I must ask the question to myself over and over again, almost daily. *How much practice is enough practice for my students?* Today I struggled as a math teacher. Writing this post hurts my heart a little. I am wrestling with a new math series, trying to give it a try to have it be at fidelity while still balancing the needs of my classroom.

We all have learners that fall on the spectrum of different levels of understanding regarding the learning target. I am prepared for that daily. What sometimes gets me though, is the way that our new math series assigns a number of problems to a student. In one math lesson, the students are to solve 6 review problems, a large hands on problem, 30-35 independent practice problems from the book and a 20 problem homework page.
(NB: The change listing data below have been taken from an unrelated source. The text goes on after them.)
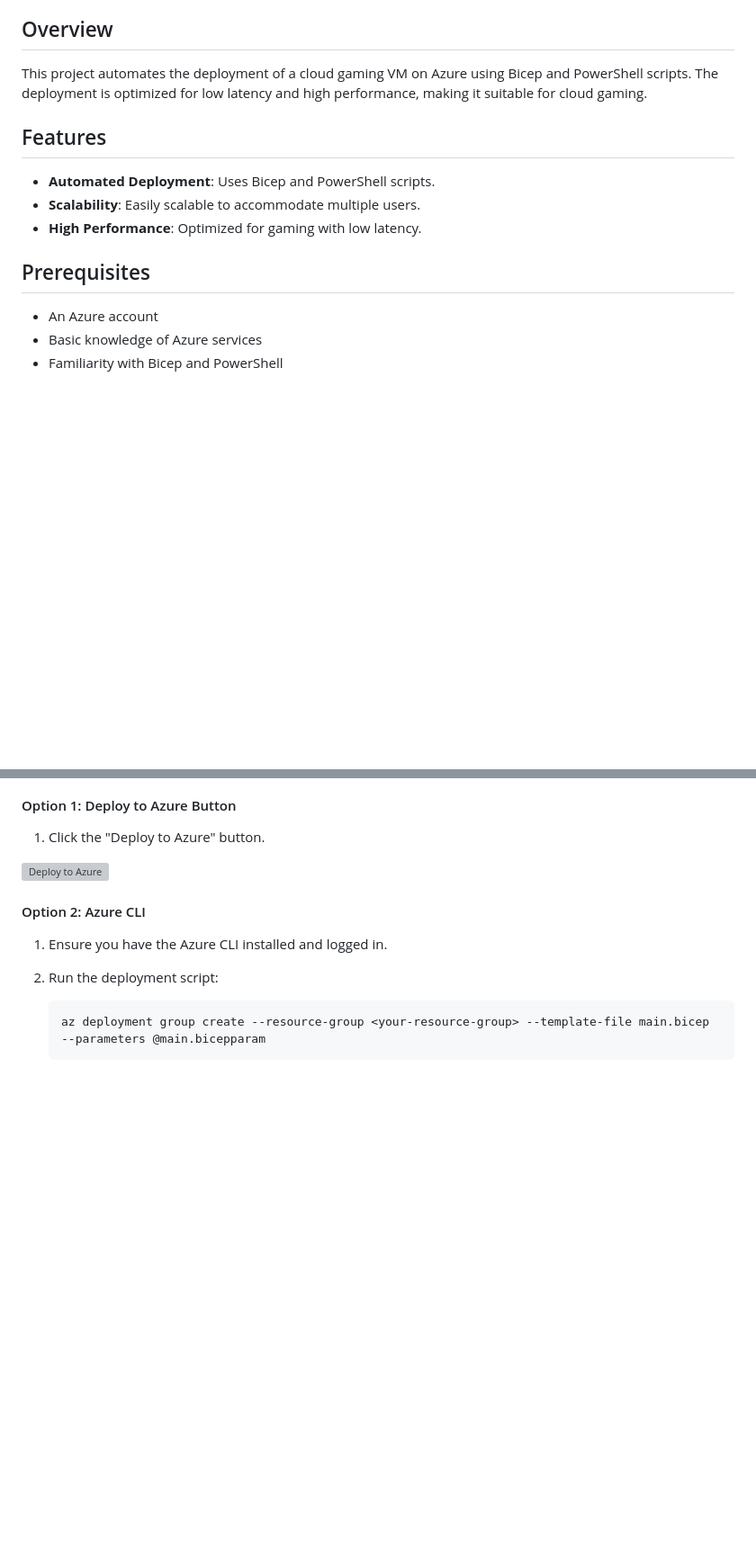
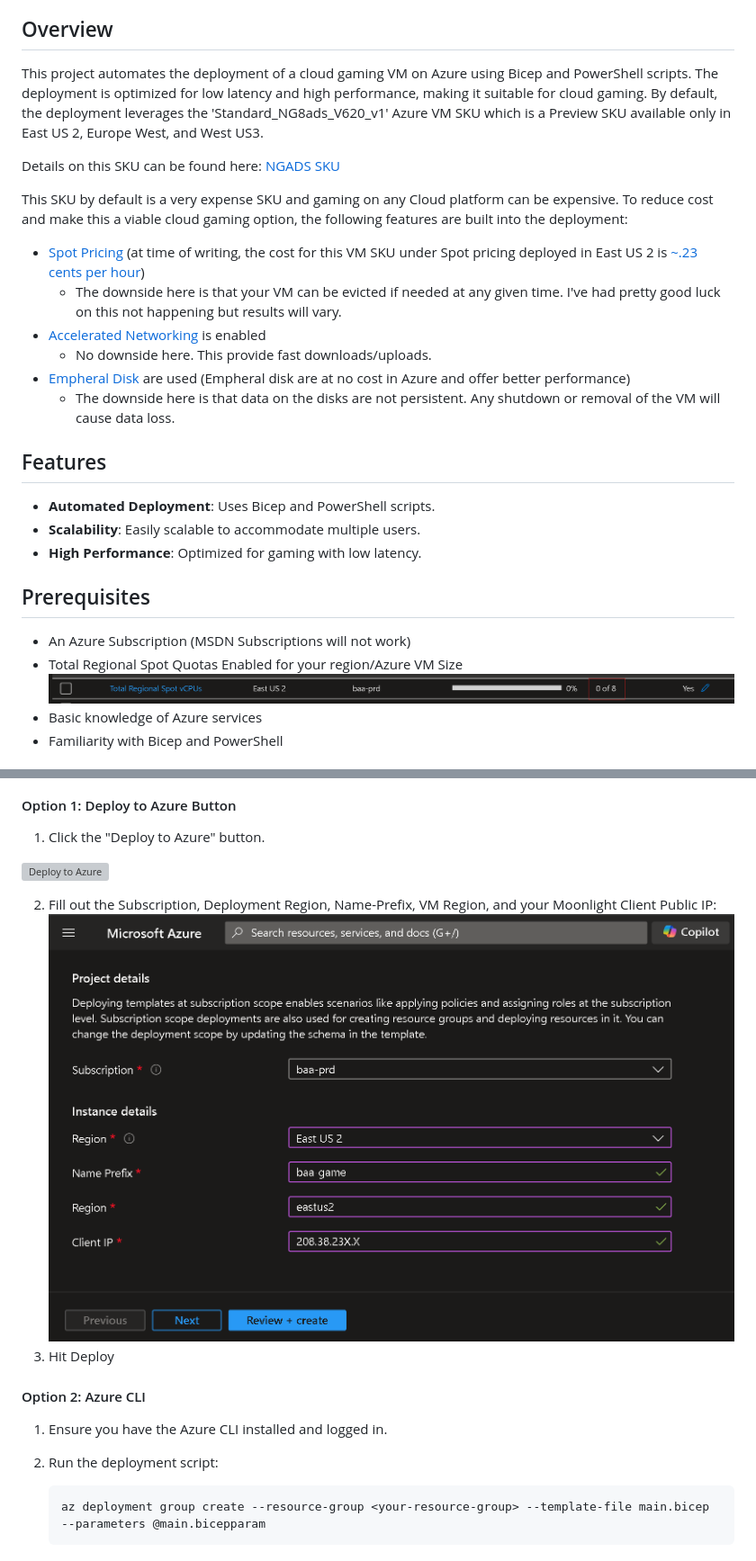
Before and after one commit to bbabcock1990/cloud_gaming_vm, a Markdown page: README.md, 2 parts joined by grey strips. Shown at 90% size. Drawn GitHub-style; pictures changed too: ReadMe Files/Portal Deployment.png (added), ReadMe Files/Spot Request.png (added); blank space fills up the shorter version; grey boxes are pictures that could not be loaded.

Commit message:
added updated readme

```diff
--- a/README.md
+++ b/README.md
@@ -19,7 +19,19 @@ This project provides a setup for deploying a cloud gaming virtual machine (VM)
 
 ## Overview
 
-This project automates the deployment of a cloud gaming VM on Azure using Bicep and PowerShell scripts. The deployment is optimized for low latency and high performance, making it suitable for cloud gaming.
+This project automates the deployment of a cloud gaming VM on Azure using Bicep and PowerShell scripts. The deployment is optimized for low latency and high performance, making it suitable for cloud gaming. By default, the deployment leverages the 'Standard_NG8ads_V620_v1' Azure VM SKU which is a Preview SKU available only in East US 2, Europe West, and West US3.
+
+Details on this SKU can be found here: [NGADS SKU](https://learn.microsoft.com/en-us/AZURE/virtual-machines/ngads-v-620-series)
+
+This SKU by default is a very expense SKU and gaming on any Cloud platform can be expensive. To reduce cost and make this a viable cloud gaming option, the following features are built into the deployment:
+
+- [Spot Pricing](https://learn.microsoft.com/en-us/azure/virtual-machines/spot-vms) (at time of writing, the cost for this VM SKU under Spot pricing deployed in East US 2 is  [~.23 cents per hour](https://cloudprice.net/?tier=spot&filter=Standard_NG8ads_V620_v1))
+    - The downside here is that your VM can be evicted if needed at any given time. I've had pretty good luck on this not happening but results will vary.
+- [Accelerated Networking](https://learn.microsoft.com/en-us/azure/virtual-network/accelerated-networking-overview?tabs=redhat) is enabled
+    - No downside here. This provide fast downloads/uploads.
+- [Empheral Disk](https://learn.microsoft.com/en-us/azure/virtual-machines/ephemeral-os-disks) are used (Empheral disk are at no cost in Azure and offer better performance)
+    - The downside here is that data on the disks are not persistent. Any shutdown or removal of the VM will cause data loss.
+
 
 ## Features
 
@@ -29,7 +41,9 @@ This project automates the deployment of a cloud gaming VM on Azure using Bicep
 
 ## Prerequisites
 
-- An Azure account
+- An Azure Subscription (MSDN Subscriptions will not work)
+- Total Regional Spot Quotas Enabled for your region/Azure VM Size
+![SpotImage](./ReadMe%20Files/Spot%20Request.png)
 - Basic knowledge of Azure services
 - Familiarity with Bicep and PowerShell
 
@@ -51,6 +65,10 @@ This project automates the deployment of a cloud gaming VM on Azure using Bicep
 1. Click the "Deploy to Azure" button.
 
 [![Deploy to Azure](https://aka.ms/deploytoazurebutton)](https://portal.azure.com/#create/Microsoft.Template/uri/https%3A%2F%2Fraw.githubusercontent.com%2Fbbabcock1990%2Fcloud_gaming_vm%2Fmain%2Fmain.json)
+
+2. Fill out the Subscription, Deployment Region, Name-Prefix, VM Region, and your Moonlight Client Public IP:
+![PortalImage](./ReadMe%20Files/Portal%20Deployment.png)
+3. Hit Deploy
 
 #### Option 2: Azure CLI
 
```
Also changed, not shown: 2 other files.
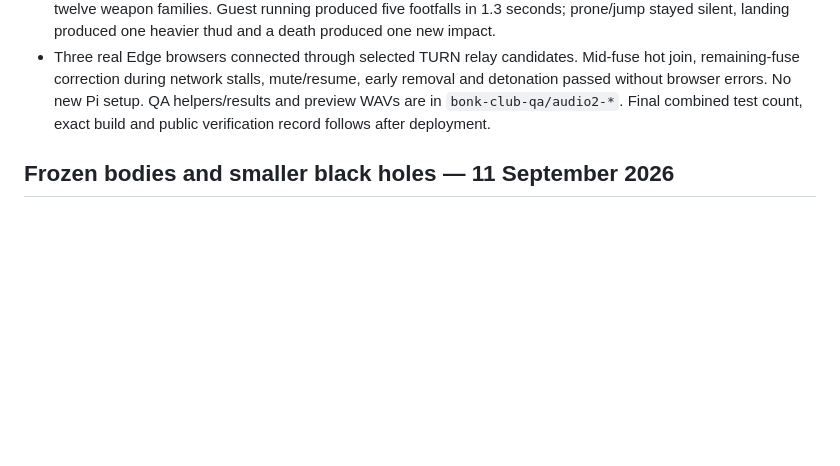
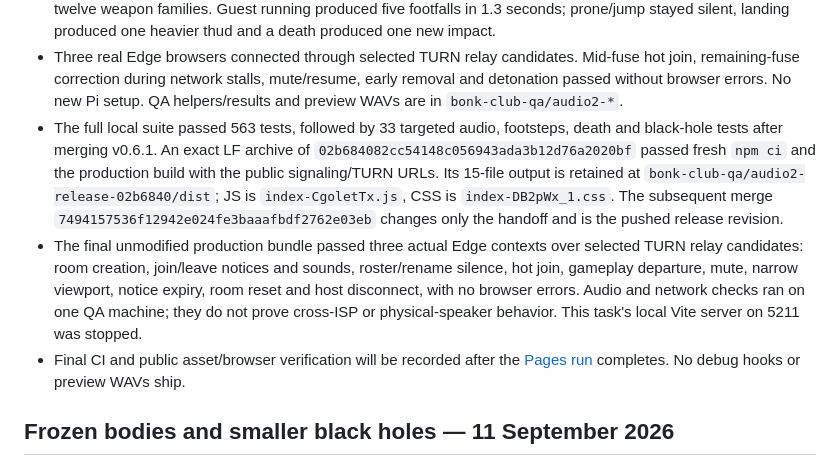
Before and after one commit to SamCousinsGB/bonk-club, a Markdown page: docs/HANDOFF.md, the part around the change. GitHub-like rendering; blank space fills up the shorter version.

Commit message:
Record audio build and browser checks [skip ci]

```diff
--- a/docs/HANDOFF.md
+++ b/docs/HANDOFF.md
@@ -38,8 +38,23 @@ in gunshots and the nuclear siren, while retaining the SMG's character.
 - Three real Edge browsers connected through selected TURN relay candidates.
   Mid-fuse hot join, remaining-fuse correction during network stalls, mute/resume,
   early removal and detonation passed without browser errors. No new Pi setup.
-  QA helpers/results and preview WAVs are in `bonk-club-qa/audio2-*`. Final combined
-  test count, exact build and public verification record follows after deployment.
+  QA helpers/results and preview WAVs are in `bonk-club-qa/audio2-*`.
+- The full local suite passed 563 tests, followed by 33 targeted audio, footsteps,
+  death and black-hole tests after merging v0.6.1. An exact LF archive of
+  `02b684082cc54148c056943ada3b12d76a2020bf` passed fresh `npm ci` and the production
+  build with the public signaling/TURN URLs. Its 15-file output is retained at
+  `bonk-club-qa/audio2-release-02b6840/dist`; JS is `index-CgoletTx.js`, CSS is
+  `index-DB2pWx_1.css`. The subsequent merge `7494157536f12942e024fe3baaafbdf2762e03eb`
+  changes only the handoff and is the pushed release revision.
+- The final unmodified production bundle passed three actual Edge contexts over
+  selected TURN relay candidates: room creation, join/leave notices and sounds,
+  roster/rename silence, hot join, gameplay departure, mute, narrow viewport,
+  notice expiry, room reset and host disconnect, with no browser errors. Audio
+  and network checks ran on one QA machine; they do not prove cross-ISP or
+  physical-speaker behavior. This task's local Vite server on 5211 was stopped.
+- Final CI and public asset/browser verification will be recorded after the
+  [Pages run](https://github.com/SamCousinsGB/bonk-club/actions/runs/34616253842)
+  completes. No debug hooks or preview WAVs ship.
 
 ## Frozen bodies and smaller black holes — 11 September 2026
 
```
This is absurd in my mind for two reasons:

1. The students who understood the learning target, certainly don’t need to do it 50+ times.

2. The students who didn’t understand the learning target, absolutely CAN’T do it 50+ times.

This is what the book page looked like (only the bottom half):

We are only beginning division. Asking students to learn the concept of division, and then 3 days later have them divide by 8 and 9 is just crazy. I know that as their math teacher, I can step in and give modified assignments, lessen the number of problems and the level of difficulty. I know that is why I am the professional in front of them, giving them what their brain needs. But this isn’t just this particular lesson this particular day, it is just about every lesson, just about every day. Having to modify everything can be exhausting, and it makes those struggling students feel sad that they can’t do it all.

Why do math textbooks have this almost mindless repetition for students who get it, and then induce pure panic in those that don’t? Watching students who struggle try to answer even one problem is heartbreaking, leaving them feeling broken when they see that there are 29 more to go.

This is why I’ve gone away from the traditional model of math, in favor of deeper problem solving and a more project based feel. Watching student’s faces drain of the love of math is totally heartbreaking and I really can’t do it anymore. Math is an amazing, beautiful subject and I know I can help my students grow. I can prove it with data, and I can prove that I don’t need to do it with endless worksheets.

Even with a new math series that led us to believe that things would feel different, I am realizing that being an effective teacher and lifelong math learner is truly the only way to help students grow. There is no magic textbook, no perfect program. Instead, we must search and find the best tools, and tailor our instruction to every student at every level.

I hope you can share the best ways that you know how to do this with me (all of us!) as well.